**Exercise:**
Restate the data below word for word, leaving nothing out.

*** Records supplied Section Begins ***

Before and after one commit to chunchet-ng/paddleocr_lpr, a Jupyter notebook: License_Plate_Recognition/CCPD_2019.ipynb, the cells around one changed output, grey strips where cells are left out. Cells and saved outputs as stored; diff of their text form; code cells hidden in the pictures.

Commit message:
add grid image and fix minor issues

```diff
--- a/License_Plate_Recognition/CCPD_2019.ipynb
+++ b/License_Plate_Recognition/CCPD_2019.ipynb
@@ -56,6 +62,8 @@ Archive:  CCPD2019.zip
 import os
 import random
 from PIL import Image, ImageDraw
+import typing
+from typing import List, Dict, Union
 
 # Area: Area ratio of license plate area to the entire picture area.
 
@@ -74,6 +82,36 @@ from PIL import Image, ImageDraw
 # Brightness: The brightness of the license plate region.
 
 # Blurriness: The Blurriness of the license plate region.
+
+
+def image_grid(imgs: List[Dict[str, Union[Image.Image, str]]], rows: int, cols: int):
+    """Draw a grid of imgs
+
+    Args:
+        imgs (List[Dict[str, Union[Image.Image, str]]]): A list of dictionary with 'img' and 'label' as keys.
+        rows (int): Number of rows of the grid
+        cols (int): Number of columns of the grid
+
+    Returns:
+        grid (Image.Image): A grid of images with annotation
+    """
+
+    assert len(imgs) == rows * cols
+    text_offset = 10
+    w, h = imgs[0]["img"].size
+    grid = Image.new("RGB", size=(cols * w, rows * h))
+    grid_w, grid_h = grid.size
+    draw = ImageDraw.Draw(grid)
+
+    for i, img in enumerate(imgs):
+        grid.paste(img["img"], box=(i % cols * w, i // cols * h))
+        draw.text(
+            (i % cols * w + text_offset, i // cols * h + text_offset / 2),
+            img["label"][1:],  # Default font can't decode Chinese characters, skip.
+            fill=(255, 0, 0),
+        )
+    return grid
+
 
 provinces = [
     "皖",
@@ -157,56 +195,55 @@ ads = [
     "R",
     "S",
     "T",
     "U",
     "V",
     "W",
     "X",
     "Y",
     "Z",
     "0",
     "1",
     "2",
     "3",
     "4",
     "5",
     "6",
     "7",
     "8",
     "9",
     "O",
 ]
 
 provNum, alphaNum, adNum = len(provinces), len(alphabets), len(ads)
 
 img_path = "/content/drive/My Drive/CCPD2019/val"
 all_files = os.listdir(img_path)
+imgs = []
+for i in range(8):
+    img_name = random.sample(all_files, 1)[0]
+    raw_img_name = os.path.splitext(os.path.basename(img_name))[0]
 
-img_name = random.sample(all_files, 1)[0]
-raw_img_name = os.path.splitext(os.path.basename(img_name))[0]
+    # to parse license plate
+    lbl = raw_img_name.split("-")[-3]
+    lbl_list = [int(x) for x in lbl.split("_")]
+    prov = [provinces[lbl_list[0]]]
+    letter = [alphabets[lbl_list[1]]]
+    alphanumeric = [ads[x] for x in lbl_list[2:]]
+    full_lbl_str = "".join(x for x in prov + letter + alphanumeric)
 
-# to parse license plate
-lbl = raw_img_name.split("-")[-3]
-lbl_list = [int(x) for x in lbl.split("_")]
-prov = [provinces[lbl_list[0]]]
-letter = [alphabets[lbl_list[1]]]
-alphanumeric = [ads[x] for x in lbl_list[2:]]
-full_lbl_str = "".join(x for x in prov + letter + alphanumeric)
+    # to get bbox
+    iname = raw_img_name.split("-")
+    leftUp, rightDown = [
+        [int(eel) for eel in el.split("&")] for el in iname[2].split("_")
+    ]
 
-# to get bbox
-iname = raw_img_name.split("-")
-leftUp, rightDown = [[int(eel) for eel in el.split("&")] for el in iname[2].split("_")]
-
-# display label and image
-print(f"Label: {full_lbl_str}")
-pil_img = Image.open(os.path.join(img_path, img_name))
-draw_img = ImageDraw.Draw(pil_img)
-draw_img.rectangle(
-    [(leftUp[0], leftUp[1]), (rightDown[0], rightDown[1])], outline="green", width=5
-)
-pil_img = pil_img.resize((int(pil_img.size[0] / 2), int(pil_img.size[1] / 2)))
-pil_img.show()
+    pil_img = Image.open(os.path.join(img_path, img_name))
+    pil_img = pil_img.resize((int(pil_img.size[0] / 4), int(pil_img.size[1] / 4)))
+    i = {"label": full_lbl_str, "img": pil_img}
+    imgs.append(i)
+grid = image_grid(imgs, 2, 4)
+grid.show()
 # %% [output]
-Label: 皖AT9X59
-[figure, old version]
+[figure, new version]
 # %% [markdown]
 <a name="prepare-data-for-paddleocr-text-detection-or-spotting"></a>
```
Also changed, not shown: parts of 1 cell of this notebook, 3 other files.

*** Records supplied Section Ends ***

**Result:**
Before and after one commit to chunchet-ng/paddleocr_lpr, a Jupyter notebook: License_Plate_Recognition/CCPD_2019.ipynb, the cells around one changed output, grey strips where cells are left out. Cells and saved outputs as stored; diff of their text form; code cells hidden in the pictures.

Commit message:
add grid image and fix minor issues

```diff
--- a/License_Plate_Recognition/CCPD_2019.ipynb
+++ b/License_Plate_Recognition/CCPD_2019.ipynb
@@ -56,6 +62,8 @@ Archive:  CCPD2019.zip
 import os
 import random
 from PIL import Image, ImageDraw
+import typing
+from typing import List, Dict, Union
 
 # Area: Area ratio of license plate area to the entire picture area.
 
@@ -74,6 +82,36 @@ from PIL import Image, ImageDraw
 # Brightness: The brightness of the license plate region.
 
 # Blurriness: The Blurriness of the license plate region.
+
+
+def image_grid(imgs: List[Dict[str, Union[Image.Image, str]]], rows: int, cols: int):
+    """Draw a grid of imgs
+
+    Args:
+        imgs (List[Dict[str, Union[Image.Image, str]]]): A list of dictionary with 'img' and 'label' as keys.
+        rows (int): Number of rows of the grid
+        cols (int): Number of columns of the grid
+
+    Returns:
+        grid (Image.Image): A grid of images with annotation
+    """
+
+    assert len(imgs) == rows * cols
+    text_offset = 10
+    w, h = imgs[0]["img"].size
+    grid = Image.new("RGB", size=(cols * w, rows * h))
+    grid_w, grid_h = grid.size
+    draw = ImageDraw.Draw(grid)
+
+    for i, img in enumerate(imgs):
+        grid.paste(img["img"], box=(i % cols * w, i // cols * h))
+        draw.text(
+            (i % cols * w + text_offset, i // cols * h + text_offset / 2),
+            img["label"][1:],  # Default font can't decode Chinese characters, skip.
+            fill=(255, 0, 0),
+        )
+    return grid
+
 
 provinces = [
     "皖",
@@ -157,56 +195,55 @@ ads = [
     "R",
     "S",
     "T",
     "U",
     "V",
     "W",
     "X",
     "Y",
     "Z",
     "0",
     "1",
     "2",
     "3",
     "4",
     "5",
     "6",
     "7",
     "8",
     "9",
     "O",
 ]
 
 provNum, alphaNum, adNum = len(provinces), len(alphabets), len(ads)
 
 img_path = "/content/drive/My Drive/CCPD2019/val"
 all_files = os.listdir(img_path)
+imgs = []
+for i in range(8):
+    img_name = random.sample(all_files, 1)[0]
+    raw_img_name = os.path.splitext(os.path.basename(img_name))[0]
 
-img_name = random.sample(all_files, 1)[0]
-raw_img_name = os.path.splitext(os.path.basename(img_name))[0]
+    # to parse license plate
+    lbl = raw_img_name.split("-")[-3]
+    lbl_list = [int(x) for x in lbl.split("_")]
+    prov = [provinces[lbl_list[0]]]
+    letter = [alphabets[lbl_list[1]]]
+    alphanumeric = [ads[x] for x in lbl_list[2:]]
+    full_lbl_str = "".join(x for x in prov + letter + alphanumeric)
 
-# to parse license plate
-lbl = raw_img_name.split("-")[-3]
-lbl_list = [int(x) for x in lbl.split("_")]
-prov = [provinces[lbl_list[0]]]
-letter = [alphabets[lbl_list[1]]]
-alphanumeric = [ads[x] for x in lbl_list[2:]]
-full_lbl_str = "".join(x for x in prov + letter + alphanumeric)
+    # to get bbox
+    iname = raw_img_name.split("-")
+    leftUp, rightDown = [
+        [int(eel) for eel in el.split("&")] for el in iname[2].split("_")
+    ]
 
-# to get bbox
-iname = raw_img_name.split("-")
-leftUp, rightDown = [[int(eel) for eel in el.split("&")] for el in iname[2].split("_")]
-
-# display label and image
-print(f"Label: {full_lbl_str}")
-pil_img = Image.open(os.path.join(img_path, img_name))
-draw_img = ImageDraw.Draw(pil_img)
-draw_img.rectangle(
-    [(leftUp[0], leftUp[1]), (rightDown[0], rightDown[1])], outline="green", width=5
-)
-pil_img = pil_img.resize((int(pil_img.size[0] / 2), int(pil_img.size[1] / 2)))
-pil_img.show()
+    pil_img = Image.open(os.path.join(img_path, img_name))
+    pil_img = pil_img.resize((int(pil_img.size[0] / 4), int(pil_img.size[1] / 4)))
+    i = {"label": full_lbl_str, "img": pil_img}
+    imgs.append(i)
+grid = image_grid(imgs, 2, 4)
+grid.show()
 # %% [output]
-Label: 皖AT9X59
-[figure, old version]
+[figure, new version]
 # %% [markdown]
 <a name="prepare-data-for-paddleocr-text-detection-or-spotting"></a>
```
Also changed, not shown: parts of 1 cell of this notebook, 3 other files.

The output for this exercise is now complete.